Reynolds, M. G., Emerson, G. L., Pukuta, E., Karhemere, S., Muyembe, J. J., Bikindou, A., McCollum, A. M., Moses, C., Wilkins, K., Zhao, H., Damon, I. K., Karem, K. L., Li, Y., Carroll, D. S., & Mombouli, J. V. (2013). Detection of human monkeypox in the Republic of the Congo following intensive community education. The American Journal of Tropical Medicine and Hygiene, 88(5), 982-985. https://doi.org/10.4269/ajtmh.12-0758
Reynolds MG, et al. Detection of Human Monkeypox in the Republic of the Congo Following Intensive Community Education. Am J Trop Med Hyg. 2013;88(5):982-985. PubMed PMID: 23400570.
* Article titles in AMA citation format should be in sentence-case
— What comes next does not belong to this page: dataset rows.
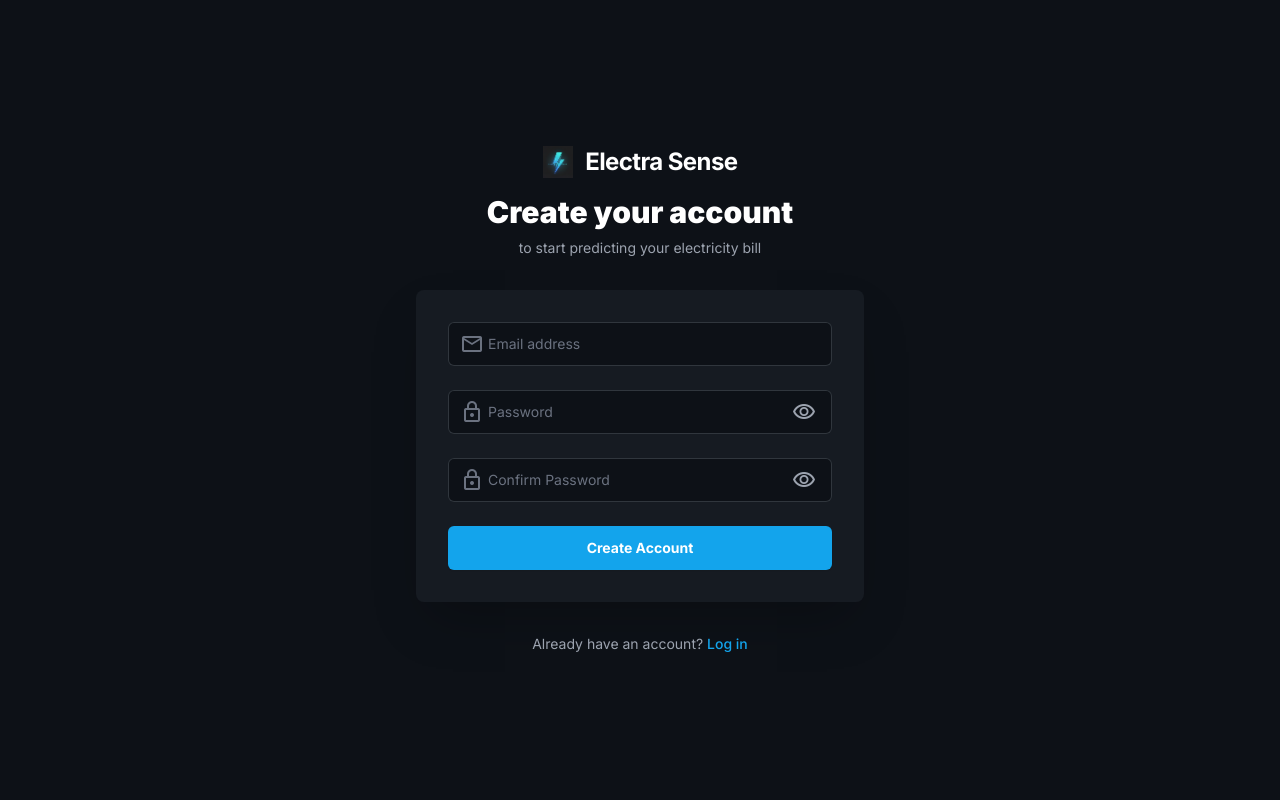
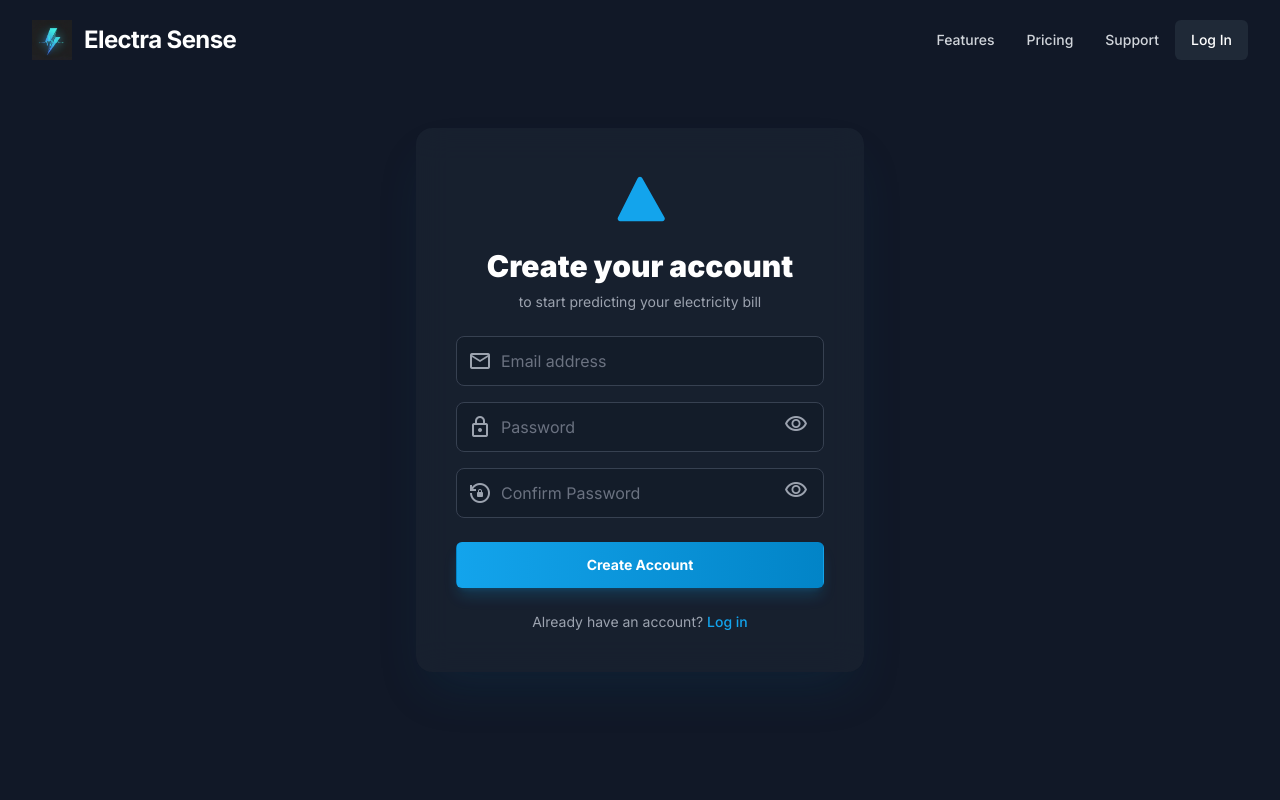
Before and after one commit to ayanmondal182005-gif/Electra_Sense, a Flask app: page /signup in a window 1280 px wide. Run offline with Flask 3, Linux system fonts and the light colour scheme; some libraries are stand-ins or nearby versions.

Commit message:
14.09.2025
All new interfaces Despatched!!

```diff
--- a/frontend/static/css/style.css
+++ b/frontend/static/css/style.css
@@ -1,14 +1,8 @@
-/* --- Global Variables & Styles --- */
 :root {
     --primary-color: #13a4ec;
     --primary-color-hover: #0b8dce;
 }
 
-body {
-    scroll-behavior: smooth;
-}
-
-/* Style to control the size of the logo in the header */
 .logo-img {
     height: 32px;
     width: auto;
@@ -27,7 +21,7 @@ body {
 .form-container {
     background-color: rgba(28, 35, 39, 0.5);
     backdrop-filter: blur(10px);
-    -webkit-backdrop-filter: blur(10px); /* For Safari support */
+    -webkit-backdrop-filter: blur(10px);
     border: 1px solid rgba(59, 75, 84, 0.5);
     border-radius: 16px;
     padding: 2.5rem;
@@ -60,8 +54,8 @@ body {
 }
 
 .loader {
-    border: 4px solid #30363d; /* Light grey */
-    border-top: 4px solid var(--primary-color); /* Blue */
+    border: 4px solid #30363d;
+    border-top: 4px solid var(--primary-color);
     border-radius: 50%;
     width: 40px;
     height: 40px;
@@ -78,21 +72,26 @@ body {
 .form-input {
     transition: all 0.3s ease-in-out;
 }
+
 .form-input:focus {
     box-shadow: 0 0 0 2px rgba(19, 164, 236, 0.5);
     border-color: var(--primary-color) !important;
 }
+
 .form-input.invalid {
     border-color: #ef4444 !important;
     box-shadow: 0 0 0 2px rgba(239, 68, 68, 0.5);
 }
+
 .form-input.valid {
     border-color: #22c55e !important;
     box-shadow: 0 0 0 2px rgba(34, 197, 94, 0.5);
 }
+
 .form-group {
     position: relative;
 }
+
 .validation-icon {
     position: absolute;
     top: 50%;
@@ -100,12 +99,14 @@ body {
     transform: translateY(-50%);
     opacity: 0;
     transition: opacity 0.3s ease-in-out;
-    pointer-events: none; /* Make sure icons don't block clicks */
+    pointer-events: none;
 }
+
 .form-input:not(:placeholder-shown).valid ~ .validation-icon.valid,
 .form-input:not(:placeholder-shown).invalid ~ .validation-icon.invalid {
     opacity: 1;
 }
+
 .password-toggle {
     position: absolute;
     top: 50%;
@@ -114,10 +115,15 @@ body {
     cursor: pointer;
     color: #9ca3af;
     transition: color 0.2s;
+    background: none;
+    border: none;
+    padding: 0;
 }
+
 .password-toggle:hover {
     color: #fff;
 }
+
 .form-input:not(:placeholder-shown).valid ~ .password-toggle,
 .form-input:not(:placeholder-shown).invalid ~ .password-toggle {
     right: 3rem;
--- a/frontend/templates/signup.html
+++ b/frontend/templates/signup.html
@@ -3,48 +3,85 @@
 {% block title %}Sign Up{% endblock %}
 
 {% block content %}
-<div class="flex min-h-screen items-center justify-center bg-[#0d1117] py-12 px-4 sm:px-6 lg:px-8">
-    <div class="w-full max-w-md space-y-8">
-        <div class="text-center">
-             <a href="{{ url_for('signin') }}" class="flex justify-center items-center gap-3 mb-4 text-white">
-                <img src="{{ url_for('static', filename='images/logo.png') }}" alt="Electra Sense Logo" class="logo-img">
+<div class="relative min-h-screen flex flex-col justify-center items-center px-4 sm:px-6 lg:px-8 bg-gray-900 text-white antialiased">
+    <div class="absolute inset-0 bg-gradient-to-br from-[#0D1117] via-[#0D1117] to-[#13a4ec]/20 -z-10"></div>
+
+    <header class="absolute top-0 left-0 right-0 z-10">
+        <div class="container mx-auto px-4 sm:px-6 lg:px-8">
+            <div class="flex h-20 items-center justify-between">
+                <a class="flex items-center gap-3" href="{{ url_for('signin') }}">
+                    <img src="{{ url_for('static', filename='images/logo.png') }}" alt="Electra Sense Logo" class="logo-img h-10 w-10">
                     <h1 class="text-2xl font-bold tracking-tight">Electra Sense</h1>
                 </a>
+                <div class="flex items-center gap-4">
+                    <nav class="hidden md:flex items-center gap-8 text-sm font-medium">
+                        <a class="text-gray-300 hover:text-white transition-colors" href="#">Features</a>
+                        <a class="text-gray-300 hover:text-white transition-colors" href="#">Pricing</a>
+                        <a class="text-gray-300 hover:text-white transition-colors" href="#">Support</a>
+                    </nav>
+                    <a class="inline-flex items-center justify-center rounded-md text-sm font-medium bg-gray-800 hover:bg-gray-700 text-white h-10 px-4 py-2" href="{{ url_for('signin') }}">
+                        Log In
+                    </a>
+                </div>
+            </div>
+        </div>
+    </header>
+
+    <main class="w-full max-w-md">
+        <div class="bg-gray-800/50 backdrop-blur-lg rounded-2xl shadow-2xl shadow-sky-900/20 p-8 sm:p-10 space-y-6">
+            <div class="flex flex-col items-center text-center">
+                <div class="text-[var(--primary-color)] mb-4">
+                    <svg class="h-16 w-16" fill="currentColor" viewBox="0 0 24 24" xmlns="http://www.w3.org/2000/svg"><path d="M12.93,3.93a1,1,0,0,0-1.86,0L3.73,18.52a1,1,0,0,0,.93,1.48H20.27a1,1,0,0,0,.93-1.48Z"/></svg>
+                </div>
                 <h2 class="text-3xl font-extrabold text-white">Create your account</h2>
                 <p class="mt-2 text-sm text-gray-400">to start predicting your electricity bill</p>
             </div>
 
-        <!-- This form's action points to the '/home' page to simulate a successful sign-up -->
-        <form class="space-y-6 rounded-lg bg-[#161b22] p-8 shadow-2xl" action="{{ url_for('home') }}" method="GET">
+            <form id="signup-form" class="space-y-6" action="{{ url_for('home') }}" method="GET" novalidate>
+                <div class="space-y-4">
+                    <div class="form-group">
+                        <label class="sr-only" for="email-address">Email address</label>
                         <div class="relative">
-                <label class="sr-only" for="email-address">Email address</label>
-                <span class="material-symbols-outlined pointer-events-none absolute inset-y-0 left-0 flex items-center pl-3 text-gray-500">mail</span>
-                <input autocomplete="email" class="form-input block w-full rounded-md border-0 bg-[#0d1117] py-3 pl-10 pr-3 text-white ring-1 ring-inset ring-[#30363d] placeholder:text-gray-500 focus:ring-2 focus:ring-inset focus:ring-[var(--primary-color)] sm:text-sm" id="email-address" name="email" placeholder="Email address" required type="email" />
+                            <span class="material-symbols-outlined absolute left-3 top-1/2 -translate-y-1/2 text-gray-400">mail</span>
+                            <input autocomplete="email" class="form-input block w-full rounded-lg border-gray-700 bg-gray-900/50 py-3 pl-11 pr-10 text-white placeholder:text-gray-500 focus:z-10" id="email-address" name="email" placeholder="Email address" required type="email" />
+                            <span class="material-symbols-outlined validation-icon valid text-green-500">check_circle</span>
+                            <span class="material-symbols-outlined validation-icon invalid text-red-500">error</span>
                         </div>
+                    </div>
+                    <div class="form-group">
+                        <label class="sr-only" for="password">Password</label>
                         <div class="relative">
-                <label class="sr-only" for="password">Password</label>
-                <span class="material-symbols-outlined pointer-events-none absolute inset-y-0 left-0 flex items-center pl-3 text-gray-500">lock</span>
-                <input autocomplete="new-password" class="form-input block w-full rounded-md border-0 bg-[#0d1117] py-3 pl-10 pr-10 text-white ring-1 ring-inset ring-[#30363d] placeholder:text-gray-500 focus:ring-2 focus:ring-inset focus:ring-[var(--primary-color)] sm:text-sm" id="password" name="password" placeholder="Password" required type="password" />
-                <span class="material-symbols-outlined password-toggle">visibility</span>
+                            <span class="material-symbols-outlined absolute left-3 top-1/2 -translate-y-1/2 text-gray-400">lock</span>
+                            <input autocomplete="new-password" class="form-input block w-full rounded-lg border-gray-700 bg-gray-900/50 py-3 pl-11 pr-10 text-white placeholder:text-gray-500 focus:z-10" id="password" name="password" placeholder="Password" required type="password" />
+                            <button class="password-toggle group" type="button"><span class="material-symbols-outlined">visibility</span></button>
+                            <span class="material-symbols-outlined validation-icon valid text-green-500">check_circle</span>
+                            <span class="material-symbols-outlined validation-icon invalid text-red-500">error</span>
                         </div>
+                    </div>
+                    <div class="form-group">
+                        <label class="sr-only" for="password-confirm">Confirm Password</label>
                         <div class="relative">
-                <label class="sr-only" for="password-confirm">Confirm Password</label>
-                <span class="material-symbols-outlined pointer-events-none absolute inset-y-0 left-0 flex items-center pl-3 text-gray-500">lock</span>
-                <input autocomplete="new-password" class="form-input block w-full rounded-md border-0 bg-[#0d1117] py-3 pl-10 pr-10 text-white ring-1 ring-inset ring-[#30363d] placeholder:text-gray-500 focus:ring-2 focus:ring-inset focus:ring-[var(--primary-color)] sm:text-sm" id="password-confirm" name="password-confirm" placeholder="Confirm Password" required type="password" />
-                 <span class="material-symbols-outlined password-toggle">visibility</span>
+                            <span class="material-symbols-outlined absolute left-3 top-1/2 -translate-y-1/2 text-gray-400">lock_reset</span>
+                            <input autocomplete="new-password" class="form-input block w-full rounded-lg border-gray-700 bg-gray-900/50 py-3 pl-11 pr-10 text-white placeholder:text-gray-500 focus:z-10" id="password-confirm" name="password-confirm" placeholder="Confirm Password" required type="password" />
+                            <button class="password-toggle group" type="button"><span class="material-symbols-outlined">visibility</span></button>
+                            <span class="material-symbols-outlined validation-icon valid text-green-500">check_circle</span>
+                            <span class="material-symbols-outlined validation-icon invalid text-red-500">error</span>
+                        </div>
+                    </div>
                 </div>
                 <div>
-                <button class="flex w-full justify-center rounded-md bg-[var(--primary-color)] px-3 py-3 text-sm font-semibold text-white shadow-sm hover:bg-opacity-80" type="submit">
+                    <button class="group relative flex w-full justify-center rounded-md border border-transparent bg-gradient-to-r from-[var(--primary-color)] to-sky-600 py-3 px-4 text-sm font-semibold text-white shadow-lg shadow-sky-500/20" type="submit">
                         Create Account
                     </button>
                 </div>
             </form>
-        <p class="text-center text-sm text-gray-400">
+            <p class="mt-4 text-center text-sm text-gray-400">
                 Already have an account?
-            <a class="font-medium text-[var(--primary-color)] hover:text-opacity-80" href="{{ url_for('signin') }}">
+                <a class="font-medium text-[var(--primary-color)] hover:text-sky-400 transition-colors" href="{{ url_for('signin') }}">
                     Log in
                 </a>
             </p>
         </div>
+    </main>
 </div>
 {% endblock %}
```
Also changed, not shown: frontend/templates/signin.html (+20 -43 lines). Lines whose indentation alone changed are shown as unchanged.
TY - JOUR T1 - Detection of human monkeypox in the Republic of the Congo following intensive community education. AU - Reynolds,Mary G, AU - Emerson,Ginny L, AU - Pukuta,Elisabeth, AU - Karhemere,Stomy, AU - Muyembe,Jean J, AU - Bikindou,Alain, AU - McCollum,Andrea M, AU - Moses,Cynthia, AU - Wilkins,Kimberly, AU - Zhao,Hui, AU - Damon,Inger K, AU - Karem,Kevin L, AU - Li,Yu, AU - Carroll,Darin S, AU - Mombouli,Jean V, Y1 - 2013/02/11/ PY - 2013/2/13/entrez PY - 2013/2/13/pubmed PY - 2013/7/6/medline SP - 982 EP - 985 JF - The American journal of tropical medicine and hygiene JO - Am. J. Trop. Med. Hyg. VL - 88 IS - 5 N2 - Monkeypox is an acute viral infection with a clinical course resembling smallpox. It is endemic in northern and central Democratic Republic of the Congo (DRC), but it is reported only sporadically in neighboring Republic of the Congo (ROC). In October 2009, interethnic violence in northwestern DRC precipitated the movement of refugees across the Ubangi River into ROC. The influx of refugees into ROC heightened concerns about monkeypox in the area, because of the possibility that the virus could be imported, or that incidence could increase caused by food insecurity and over reliance on bush meat. As part of a broad-based campaign to improve health standards in refugee settlement areas, the United Nations International Children's Emergency Fund (UNICEF) sponsored a program of intensive community education that included modules on monkeypox recognition and prevention. In the 6 months immediately following the outreach, 10 suspected cases of monkeypox were reported to health authorities. Laboratory testing confirmed monkeypox virus infection in two individuals, one of whom was part of a cluster of four suspected cases identified retrospectively. Anecdotes collected at the time of case reporting suggest that the outreach campaign contributed to detection of suspected cases of monkeypox. SN - 1476-1645 UR - https://www.unboundmedicine.com/medline/citation/23400570/full_citation L2 - http://www.ajtmh.org/content/journals/10.4269/ajtmh.12-0758?crawler=true&mimetype=application/pdf DB - PRIME DP - Unbound Medicine ER -